Aging street performer Wang is a master of bian lian, a form of opera that involves lightening-fast mask changing. He longs for a son to teach his trade to, which leads him to purchase a young boy from an illegal child market. When Wang’s new “son” admits that she is actually a girl, a story is set in motion that demands Wang re-examine what he values most in life. Simple and solemn performances coupled with crisp, beautiful cinematography made The King of Masks a joy to watch. This gorgeous character-driven film won the Golden Rooster, or Chinese Oscar equivalent, in 1996.  If you enjoyed the dynamics present in Paper Moon (1973), Mask (1985), or even The Bad News Bears (1976), you will probably enjoy The King of Masks.

Blame (2017; Written, directed, and starring Quinn Shephard)

This is NOT your typical teen comedy romp! While it shares some thematic similarities to mainstream hits like Easy A, do not expect light-heartedness or a pat ending. Protagonist Abigail returns to her high school after a 6 month stay in a psych ward. Why was she there and why does she dress like a 1950s holdover? Abigail soon develops a rivalry with an edgy girl for the attentions of their attractive English teacher. Told with increasing paranoia and dreamy creepiness, Blame parallels the elements of stage plays like The Crucible, to great effect. The unease is palpable and I found myself getting more and more tense as the movie wore on. Although Blame has an MPAA rating of PG-13, one might want to wait until the little ones are in bed before giving it a spin.

Zoo (2017)

Not to be confused with the 2018 zombie movie of the same name, this picture is the complete escapist package, even though the story is grounded in true events surrounding Luftwaffe attacks on Belfast. A group of children take it upon themselves to rescue a baby elephant from execution when soldiers are ordered to shoot dangerous zoo animals lest they escape their enclosures due to bombing.
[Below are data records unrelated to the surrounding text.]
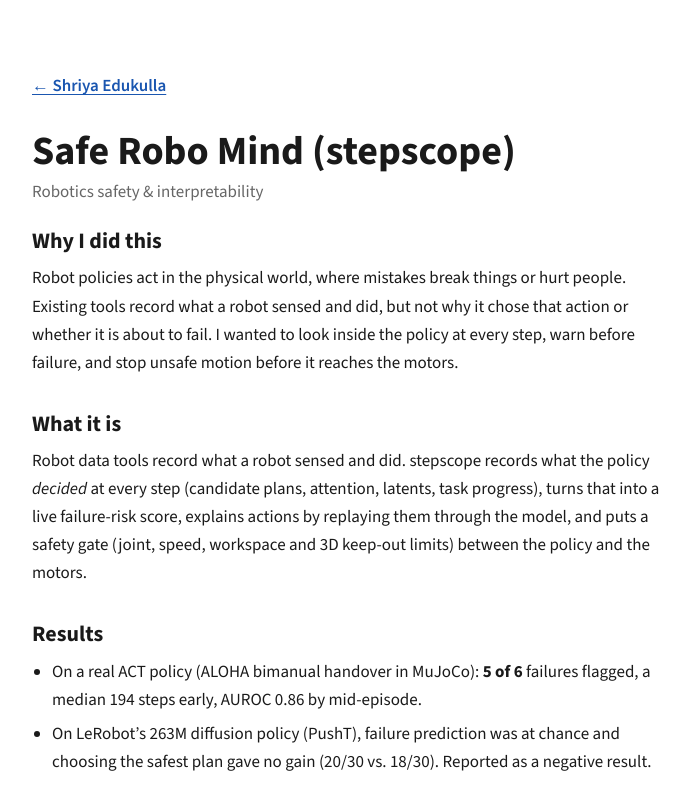
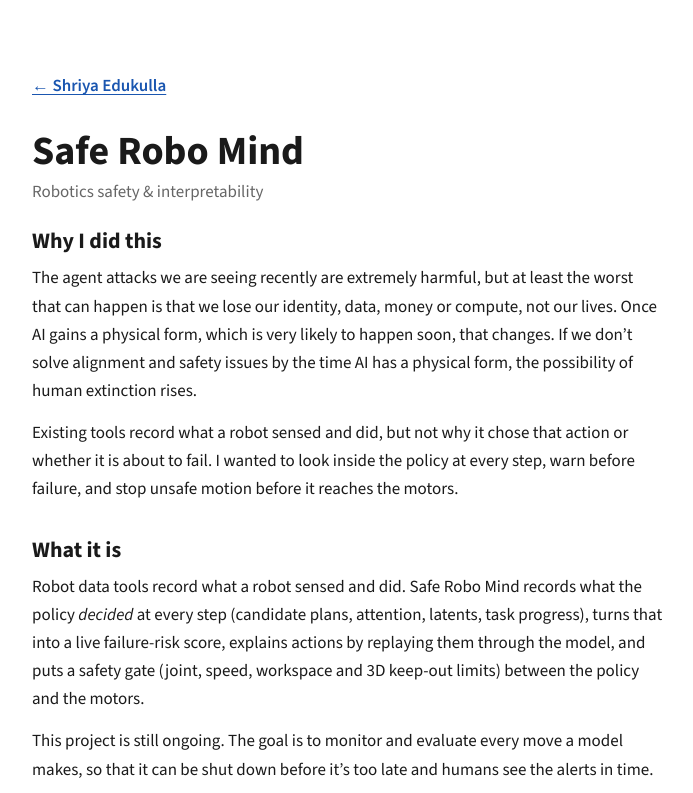
Before and after one commit to shriya1111/shriya1111.github.io, a plain HTML site: page projects/safe-robo-mind/index.html in a window 1280 px wide. Shown: the top 793 px of the page, without its empty margins (292-985 px from the left). Drawn offline with nearby package versions, Linux system fonts and the light colour scheme.

Commit message:
Update Safe Robo Mind name and text
Co-Authored-By: Claude Opus 5.5 <noreply@anthropic.com>
Claude-Session: https://claude.ai/code/session_0131zGu2QDnKwXzh2uTHZRLo

```diff
--- a/projects/safe-robo-mind/index.html
+++ b/projects/safe-robo-mind/index.html
@@ -3,7 +3,7 @@
 <head>
 <meta charset="utf-8">
 <meta name="viewport" content="width=device-width, initial-scale=1">
-<title>Safe Robo Mind (stepscope) — Shriya Edukulla</title>
+<title>Safe Robo Mind — Shriya Edukulla</title>
 <link rel="preconnect" href="https://fonts.googleapis.com">
 <link rel="preconnect" href="https://fonts.gstatic.com" crossorigin>
 <link href="https://fonts.googleapis.com/css2?family=Crimson+Pro:wght@500;600&family=Source+Sans+3:ital,wght@0,400;0,600;0,700;1,400&display=swap" rel="stylesheet">
@@ -65,12 +65,14 @@ footer a{margin-right:16px}
 <div class="page proj">
 <a class="back" href="../../">← Shriya Edukulla</a>
 
-  <h1>Safe Robo Mind (stepscope)</h1>
+  <h1>Safe Robo Mind</h1>
   <span class="area">Robotics safety &amp; interpretability</span>
   <h2 class="first">Why I did this</h2>
-  <p>Robot policies act in the physical world, where mistakes break things or hurt people. Existing tools record what a robot sensed and did, but not why it chose that action or whether it is about to fail. I wanted to look inside the policy at every step, warn before failure, and stop unsafe motion before it reaches the motors.</p>
+  <p>The agent attacks we are seeing recently are extremely harmful, but at least the worst that can happen is that we lose our identity, data, money or compute, not our lives. Once AI gains a physical form, which is very likely to happen soon, that changes. If we don’t solve alignment and safety issues by the time AI has a physical form, the possibility of human extinction rises.</p>
+  <p>Existing tools record what a robot sensed and did, but not why it chose that action or whether it is about to fail. I wanted to look inside the policy at every step, warn before failure, and stop unsafe motion before it reaches the motors.</p>
   <h2>What it is</h2>
-  <p>Robot data tools record what a robot sensed and did. stepscope records what the policy <i>decided</i> at every step (candidate plans, attention, latents, task progress), turns that into a live failure-risk score, explains actions by replaying them through the model, and puts a safety gate (joint, speed, workspace and 3D keep-out limits) between the policy and the motors.</p>
+  <p>Robot data tools record what a robot sensed and did. Safe Robo Mind records what the policy <i>decided</i> at every step (candidate plans, attention, latents, task progress), turns that into a live failure-risk score, explains actions by replaying them through the model, and puts a safety gate (joint, speed, workspace and 3D keep-out limits) between the policy and the motors.</p>
+  <p>This project is still ongoing. The goal is to monitor and evaluate every move a model makes, so that it can be shut down before it’s too late and humans see the alerts in time.</p>
   <h2>Results</h2>
   <ul class="stats">
     <li>On a real ACT policy (ALOHA bimanual handover in MuJoCo): <b>5 of 6</b> failures flagged, a median 194 steps early, AUROC 0.86 by mid-episode.</li>
```
Also changed, not shown: index.html (+1 -1 lines), projects/rogue-agents/index.html (+1 -1 lines).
This movie made me laugh and cry so many times I lost count. It is joyous and tense and heartbreaking and unlike Blame, this big-hearted movie is great for the whole family. 
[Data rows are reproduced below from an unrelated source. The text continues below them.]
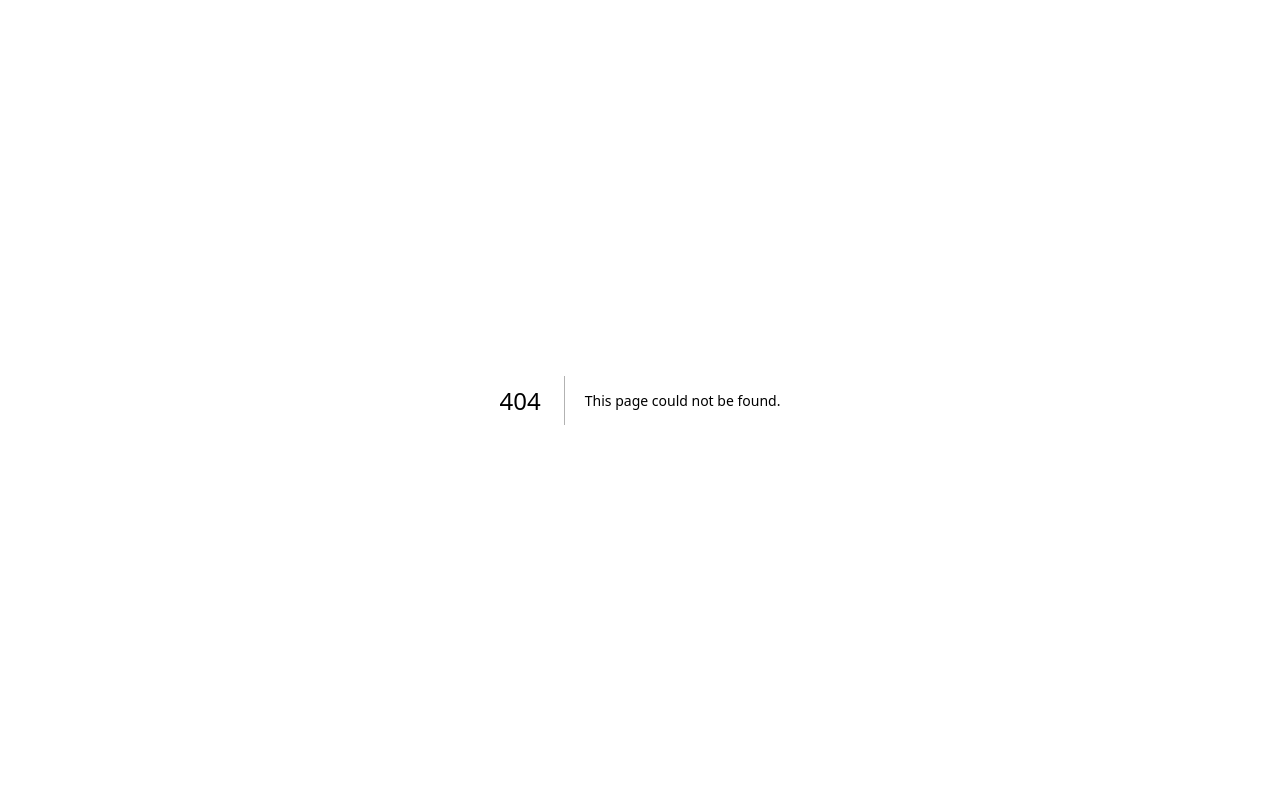
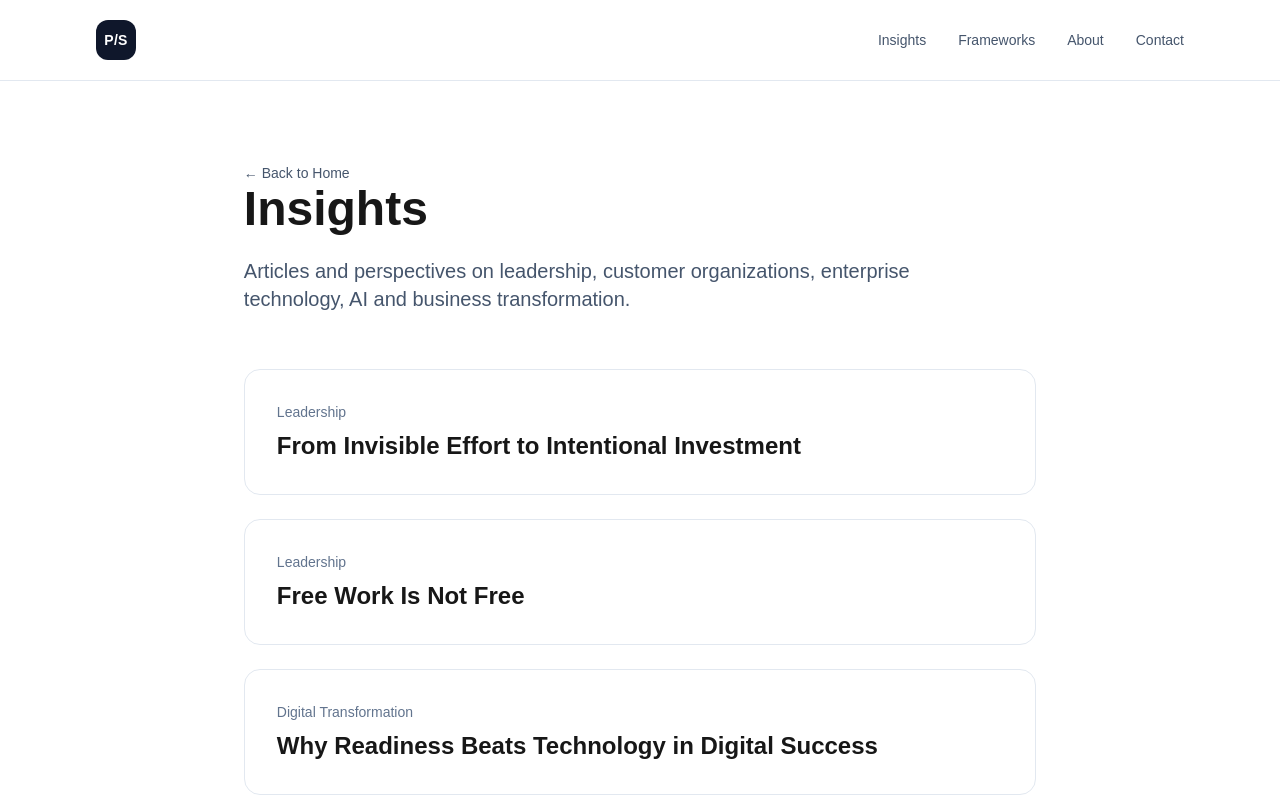
Before and after one commit to ps-leadership/executive-platform, a Next.js app: page /insights in a window 1280 px wide. Before the commit this address had no page. Shown: the top 800 px of the page. Built offline with nearby package versions, Linux system fonts and the light colour scheme.

Commit message:
feat: add global navigation and insights section

```diff
--- /dev/null
+++ b/app/about/page.tsx
@@ -0,0 +1,3 @@
+export default function AboutPage() {
+  return <main className="mx-auto max-w-6xl px-8 py-20">About - Coming Soon</main>;
+}
--- /dev/null
+++ b/app/contact/page.tsx
@@ -0,0 +1,3 @@
+export default function ContactPage() {
+  return <main className="mx-auto max-w-6xl px-8 py-20">Contact - Coming Soon</main>;
+}
--- /dev/null
+++ b/app/frameworks/page.tsx
@@ -0,0 +1,3 @@
+export default function FrameworksPage() {
+  return <main className="mx-auto max-w-6xl px-8 py-20">Frameworks - Coming Soon</main>;
+}
--- /dev/null
+++ b/app/insights/page.tsx
@@ -0,0 +1,74 @@
+import Navbar from "@/components/Navbar";
+import Link from "next/link";
+export default function InsightsPage() {
+  const articles = [
+    {
+      title: "From Invisible Effort to Intentional Investment",
+      category: "Leadership",
+    },
+    {
+      title: "Free Work Is Not Free",
+      category: "Leadership",
+    },
+    {
+      title: "Why Readiness Beats Technology in Digital Success",
+      category: "Digital Transformation",
+    },
+    {
+      title: "Building Organizational Capabilities for Emerging Technologies",
+      category: "Strategy",
+    },
+    {
+      title: "Frameworks for Adoption of AI, Blockchain & IoT",
+      category: "AI",
+    },
+    {
+      title: "How AI Reduces the Long-Standing R&D Problems",
+      category: "AI",
+    },
+    {
+      title: "Rethinking Customer Experience Delivery",
+      category: "Customer Success",
+    },
+    {
+      title: "The Quiet AI Advantage",
+      category: "AI",
+    },
+  ];
+
+  return (
+    <>
+    <Navbar />
+    <main className="mx-auto max-w-6xl px-8 py-20">
+      <Link href="/"
+            className="inline-flex items-center text-sm font-medium text-slate-600 hover:text-slate-900">
+        ← Back to Home
+      </Link>
+
+      <h1 className="text-5xl font-bold">Insights</h1>
+
+      <p className="mt-6 max-w-3xl text-xl text-slate-600">
+        Articles and perspectives on leadership, customer organizations,
+        enterprise technology, AI and business transformation.
+      </p>
+
+      <div className="mt-14 space-y-6">
+        {articles.map((article) => (
+          <div
+            key={article.title}
+            className="rounded-2xl border border-slate-200 p-8 hover:shadow-md transition"
+          >
+            <div className="text-sm text-slate-500">
+              {article.category}
+            </div>
+
+            <h2 className="mt-2 text-2xl font-semibold">
+              {article.title}
+            </h2>
+          </div>
+        ))}
+      </div>
+    </main>
+    </>
+  );
+}
--- a/app/page.tsx
+++ b/app/page.tsx
@@ -1,7 +1,10 @@
+import Navbar from "@/components/Navbar";
 import FeaturedThinking from "@/components/FeaturedThinking";
 import FrameworkLibrary from "@/components/FrameworkLibrary";
 export default function Home() {
   return (
+     <>
+      <Navbar />
     <main className="min-h-screen bg-white text-gray-900">
 
      <section className="mx-auto max-w-6xl px-8 pt-24 pb-16">
@@ -31,5 +34,6 @@ export default function Home() {
         <FeaturedThinking />
         <FrameworkLibrary />
     </main>
+    </>
   );
 }
--- a/components/FeaturedThinking.tsx
+++ b/components/FeaturedThinking.tsx
@@ -1,3 +1,4 @@
+import Link from "next/link";
 export default function FeaturedThinking() {
   return (
     <section className="mx-auto max-w-6xl px-6 py-12">
@@ -15,9 +16,10 @@ export default function FeaturedThinking() {
           customer outcomes.
         </p>
 
-        <button className="mt-6 rounded-lg border px-5 py-3">
-          Read More →
-        </button>
+        <Link href="/insights"
+          className="mt-6 inline-block rounded-lg border px-5 py-3 transition hover:bg-slate-100">
+        Explore Insights →
+        </Link>
       </div>
     </section>
   );
--- /dev/null
+++ b/components/Navbar.tsx
@@ -0,0 +1,35 @@
+import Link from "next/link";
+
+export default function Navbar() {
+  return (
+    <header className="sticky top-0 z-50 bg-white/80 backdrop-blur border-b border-slate-200">
+      <nav className="mx-auto flex max-w-6xl items-center justify-between px-8 py-5">
+        <Link href="/" className="flex items-center gap-3">
+            <div className="flex h-10 w-10 items-center justify-center rounded-xl bg-slate-900 text-white">
+                    <span className="text-sm font-semibold tracking-wide">
+                        P/S
+                    </span>
+            </div>
+        </Link>
+
+        <div className="flex items-center gap-8 text-sm font-medium text-slate-600">
+          <Link href="/insights" className="hover:text-slate-900">
+            Insights
+          </Link>
+
+          <Link href="/frameworks" className="hover:text-slate-900">
+            Frameworks
+          </Link>
+
+          <Link href="/about" className="hover:text-slate-900">
+            About
+          </Link>
+
+          <Link href="/contact" className="hover:text-slate-900">
+            Contact
+          </Link>
+        </div>
+      </nav>
+    </header>
+  );
+}
```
The above four films only begin to describe the depth and breadth of films made available for credit-free viewing on Kanopy. I frequently found myself outside my comfort zone, and getting rewarded for it in the end. There are so many more great films on the list that I am looking forward to exploring. What are your favorite credit-free movies so far? I would love to know. Write me at publicservices@meadpl.org with your picks. Use this email if you have any questions or difficulties accessing Kanopy, as well. Happy watching! -Molly